BENITO MUSSOLINI A Life From Beginning to End by Hourly History Limited is a book from a series of factual biographies meant to be read in about an hour. A reader can figure that out from the author credit. It gives readers like me; a fan of horror, crime fiction, and bizarre novels in general, a break from a guilty pleasure and gives me the illusion I am reading serious stuff. It is true that the material is serious but to fulfill its stated reason for existing, it must necessarily be a surface treatment of the subject. Can you imagine a one-hour treatment of the life of Winston Churchill? This series may have such a work but I won’t read it. Some subjects are more appropriate for a survey work. In my opinion, this is one of those.

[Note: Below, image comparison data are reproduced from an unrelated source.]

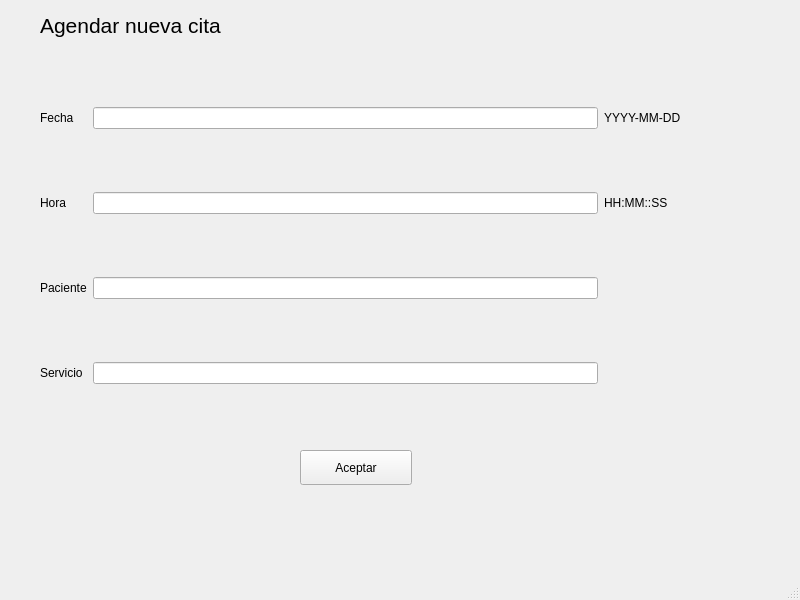
JerryRC18/IngSoftware, file Desktop App/forms/historial.ui: the form before one commit.
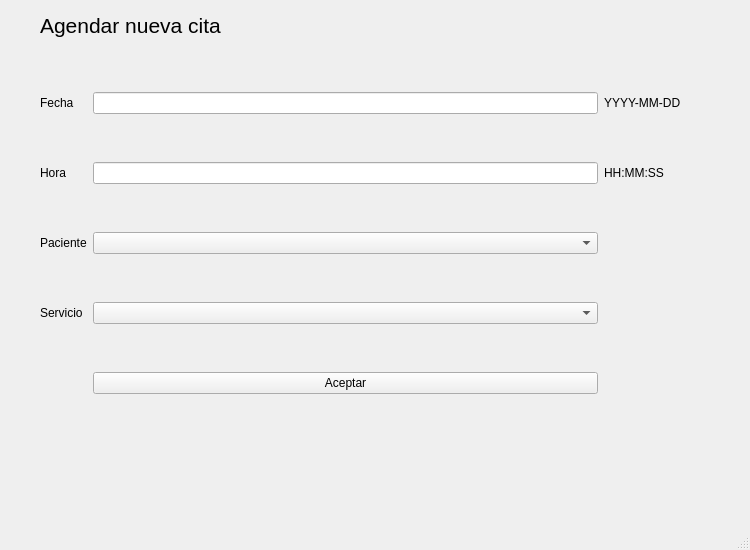
The form after the commit.

Diff of the .ui file:
```diff
--- a/Desktop App/forms/historial.ui
+++ b/Desktop App/forms/historial.ui
@@ -6,10 +6,16 @@
    <rect>
     <x>0</x>
     <y>0</y>
-    <width>800</width>
-    <height>600</height>
+    <width>750</width>
+    <height>550</height>
    </rect>
   </property>
+  <property name="maximumSize">
+   <size>
+    <width>750</width>
+    <height>550</height>
+   </size>
+  </property>
   <property name="windowTitle">
    <string>MainWindow</string>
   </property>
@@ -42,16 +48,6 @@
      </rect>
     </property>
     <layout class="QGridLayout" name="gridLayout">
-     <item row="0" column="0">
-      <widget class="QLabel" name="label_2">
-       <property name="text">
-        <string>Fecha</string>
-       </property>
-      </widget>
-     </item>
-     <item row="2" column="1">
-      <widget class="QLineEdit" name="usu_id"/>
-     </item>
      <item row="2" column="0">
       <widget class="QLabel" name="label_4">
        <property name="text">
@@ -59,11 +55,32 @@
        </property>
       </widget>
      </item>
+     <item row="2" column="1">
+      <widget class="QComboBox" name="usu_id"/>
+     </item>
+     <item row="3" column="0">
+      <widget class="QLabel" name="label_5">
+       <property name="text">
+        <string>Servicio</string>
+       </property>
+      </widget>
+     </item>
+     <item row="1" column="2">
+      <widget class="QLabel" name="label_7">
+       <property name="text">
+        <string>HH:MM:SS</string>
+       </property>
+      </widget>
+     </item>
      <item row="1" column="1">
       <widget class="QLineEdit" name="hora"/>
      </item>
-     <item row="3" column="1">
-      <widget class="QLineEdit" name="serv"/>
+     <item row="0" column="0">
+      <widget class="QLabel" name="label_2">
+       <property name="text">
+        <string>Fecha</string>
+       </property>
+      </widget>
      </item>
      <item row="1" column="0">
       <widget class="QLabel" name="label_3">
@@ -72,15 +89,8 @@
        </property>
       </widget>
      </item>
-     <item row="0" column="1">
-      <widget class="QLineEdit" name="fecha"/>
-     </item>
-     <item row="3" column="0">
-      <widget class="QLabel" name="label_5">
-       <property name="text">
-        <string>Servicio</string>
-       </property>
-      </widget>
+     <item row="3" column="1">
+      <widget class="QComboBox" name="serv"/>
      </item>
      <item row="0" column="2">
       <widget class="QLabel" name="label_6">
@@ -89,28 +99,18 @@
        </property>
       </widget>
      </item>
-     <item row="1" column="2">
-      <widget class="QLabel" name="label_7">
+     <item row="0" column="1">
+      <widget class="QLineEdit" name="fecha"/>
+     </item>
+     <item row="4" column="1">
+      <widget class="QPushButton" name="accept">
        <property name="text">
-        <string>HH:MM::SS</string>
+        <string>Aceptar</string>
        </property>
       </widget>
      </item>
     </layout>
    </widget>
-   <widget class="QPushButton" name="accept">
-    <property name="geometry">
-     <rect>
-      <x>300</x>
-      <y>450</y>
-      <width>112</width>
-      <height>35</height>
-     </rect>
-    </property>
-    <property name="text">
-     <string>Aceptar</string>
-    </property>
-   </widget>
   </widget>
   <widget class="QMenuBar" name="menubar">
    <property name="geometry">
```
Left out of the diff: 2 changed lines with no effect on the pictures.
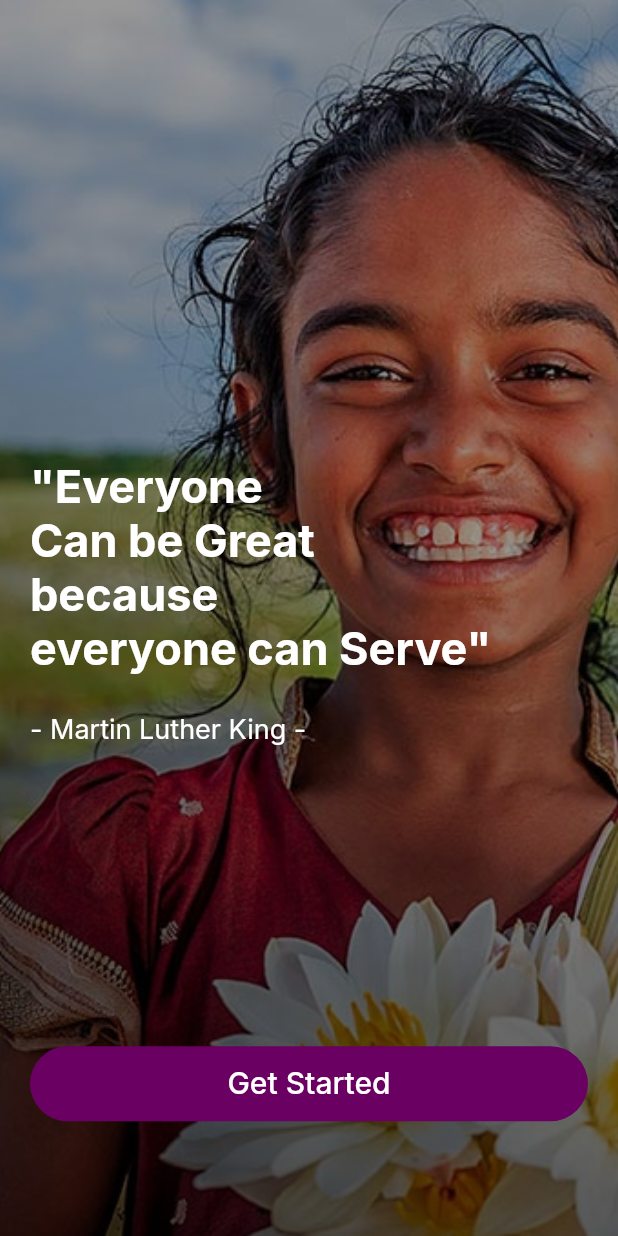
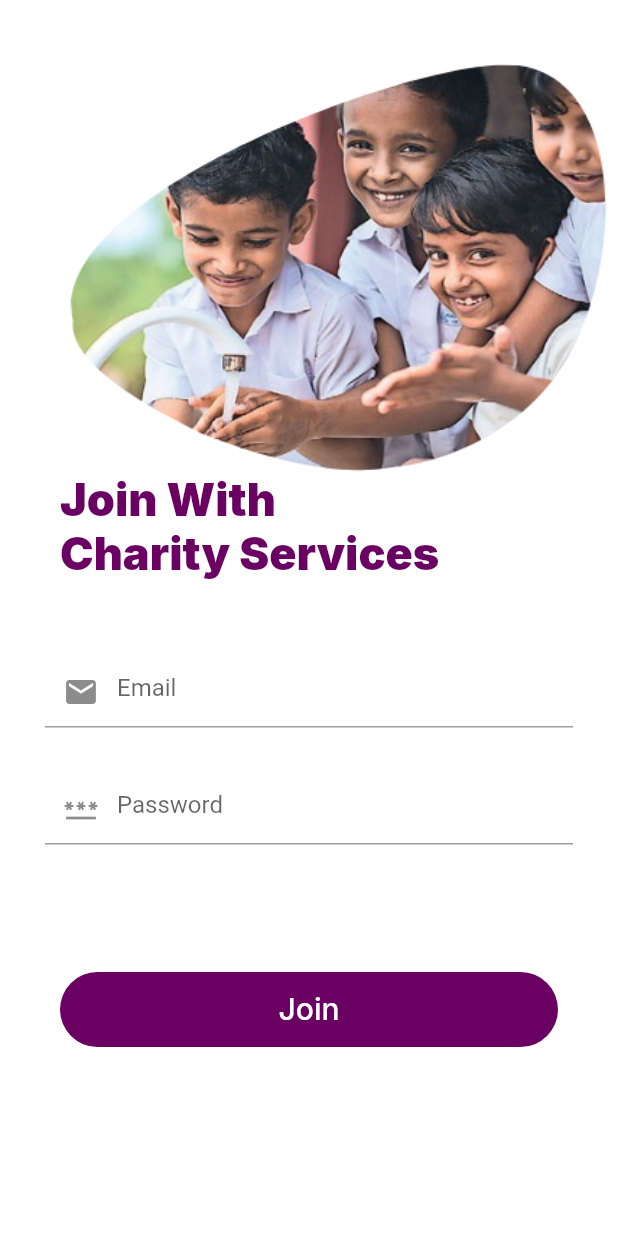
Before and after one commit to dilshanbeligala/Charity-App, a Flutter app: the screen it shows after launch, after a tap on "Get Started", on a phone screen of 412 x 824 dp. Run offline on Flutter 3.47's test engine with Material 2 defaults, Android fonts, the phone set to English and light mode, and no system bars; our stand-ins replace google_fonts.

Commit message:
Sign in DONE

```diff
--- a/lib/main.dart
+++ b/lib/main.dart
@@ -8,12 +8,11 @@ void main() {
 class MyApp extends StatelessWidget {
   const MyApp({super.key});
 
-
   @override
   Widget build(BuildContext context) {
     return MaterialApp(
-
-      home:GetStarted(),
+      debugShowCheckedModeBanner: false,
+      home: GetStarted(),
     );
   }
 }
--- a/lib/screens/get_started.dart
+++ b/lib/screens/get_started.dart
@@ -1,3 +1,4 @@
+import 'package:charity_app/screens/sign_in.dart';
 import 'package:flutter/material.dart';
 import 'package:google_fonts/google_fonts.dart';
 
@@ -51,7 +52,10 @@ class GetStarted extends StatelessWidget {
                         borderRadius: BorderRadius.circular(50)),
                     child: Center(
                       child: InkWell(
-                        onTap: () {},
+                        onTap: () {
+                          Navigator.push(context,
+                              MaterialPageRoute(builder: (_) => SignIn()));
+                        },
                         child: Text(
                           "Get Started",
                           style: GoogleFonts.inter(
--- /dev/null
+++ b/lib/screens/sign_in.dart
@@ -0,0 +1,103 @@
+import 'package:flutter/material.dart';
+import 'package:google_fonts/google_fonts.dart';
+
+class SignIn extends StatelessWidget {
+  const SignIn({super.key});
+
+  @override
+  Widget build(BuildContext context) {
+    return Scaffold(
+      body: Container(
+        decoration: BoxDecoration(
+            image: DecorationImage(
+                image: AssetImage('assets/images/bg2.png'), fit: BoxFit.fill)),
+        child: Column(
+          children: [
+            Container(
+              width: double.infinity,
+              height: 300,
+            ),
+            Expanded(
+                child: Column(
+              children: [
+                Container(
+                  padding: EdgeInsets.only(left: 40, top: 15),
+                  alignment: Alignment.topLeft,
+                  child: Text(
+                    "Join With\nCharity Services",
+                    style: GoogleFonts.inter(
+                      fontSize: 30,
+                      fontWeight: FontWeight.w900,
+                      color: Color.fromARGB(255, 105, 0, 98),
+                    ),
+                  ),
+                ),
+                SizedBox(
+                  height: 50,
+                ),
+                Container(
+                  child: Column(
+                    children: [
+                      Padding(
+                        padding: const EdgeInsets.only(left: 30, right: 30),
+                        child: Form(
+                            child: Column(
+                          children: [
+                            TextFormField(
+                              decoration: InputDecoration(
+                                hintText: "Email",
+                                prefixIcon: Icon(Icons.email),
+                                border: UnderlineInputBorder(),
+                              ),
+                            ),
+                            SizedBox(
+                              height: 30,
+                            ),
+                            TextFormField(
+                              decoration: InputDecoration(
+                                hintText: "Password",
+                                prefixIcon: Icon(Icons.password),
+                                border: UnderlineInputBorder(),
+                              ),
+                            ),
+                          ],
+                        )),
+                      )
+                    ],
+                  ),
+                ),
+                SizedBox(
+                  height: 85,
+                ),
+                Padding(
+                  padding: const EdgeInsets.only(left: 40, right: 40),
+                  child: Container(
+                    height: 50,
+                    decoration: BoxDecoration(
+                        color: Color.fromARGB(255, 105, 0, 98),
+                        borderRadius: BorderRadius.circular(50)),
+                    child: Center(
+                      child: InkWell(
+                        onTap: () {
+                          // Navigator.push(context,
+                          //     MaterialPageRoute(builder: (_) => SignIn()));
+                        },
+                        child: Text(
+                          "Join",
+                          style: GoogleFonts.inter(
+                              fontSize: 20,
+                              color: Colors.white,
+                              fontWeight: FontWeight.w500),
+                        ),
+                      ),
+                    ),
+                  ),
+                )
+              ],
+            ))
+          ],
+        ),
+      ),
+    );
+  }
+}
--- a/pubspec.yaml
+++ b/pubspec.yaml
@@ -63,6 +63,7 @@ flutter:
   # To add assets to your application, add an assets section, like this:
   assets:
     - assets/images/bg.png
+    - assets/images/bg2.png
   #   - images/a_dot_ham.jpeg
 
   # An image asset can refer to one or more resolution-specific "variants", see
```
Also changed, not shown: assets/images/bg2.png (added).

James Madison: A Life From Beginning to End by a group called Hourly History presents a series of publications that present episodes and personalities in a proposed one hour read. This one has a subtitle One Hour History US Presidents Book 3. This seems perfect for my purposes as I seek material for English as Second Language learners. I looked at this work to determine what I believe the level of English required to read a non-fiction book in one hour.
The Fall of White City by N. S. Wikarski is a work of historical fiction inside of which is embedded a crime mystery. I like history. As an ex-law enforcement type, crime continues to interest me. The identity of the perpetrator and motives for the crime committed are elements of a complex mystery. This work reminds me of the style of Agatha Christie but with more emphasis on the female suffragette angle. This novel should be highly entertaining for those with some knowledge of the 1893 Chicago World Fair and surrounding social issues of the day. The reader might feel a sense of nostalgia. For those with no knowledge of the time period, fascinating historical facts such as the distribution of telephones in Chicago, and the capacity of passenger cars on the newfangled Ferris Wheel might promote further reading. This is Book One in the Victorian Chicago Mystery Series. I will follow it up with Book Two, Shrouded in Thought as well as investigate other series by this talented author.
The Spy With No Name by Jeff Maysh is a 59 page Kindle Single published 02 January 2017 by Kindle Digital Services LLC and available through the Kindle Unlimited subscription system. It is a true spy story which I find a near contradiction in terms. If it is a true espionage tale, how can anyone verify the truth? A reader can at best accept an interpretation of what happened.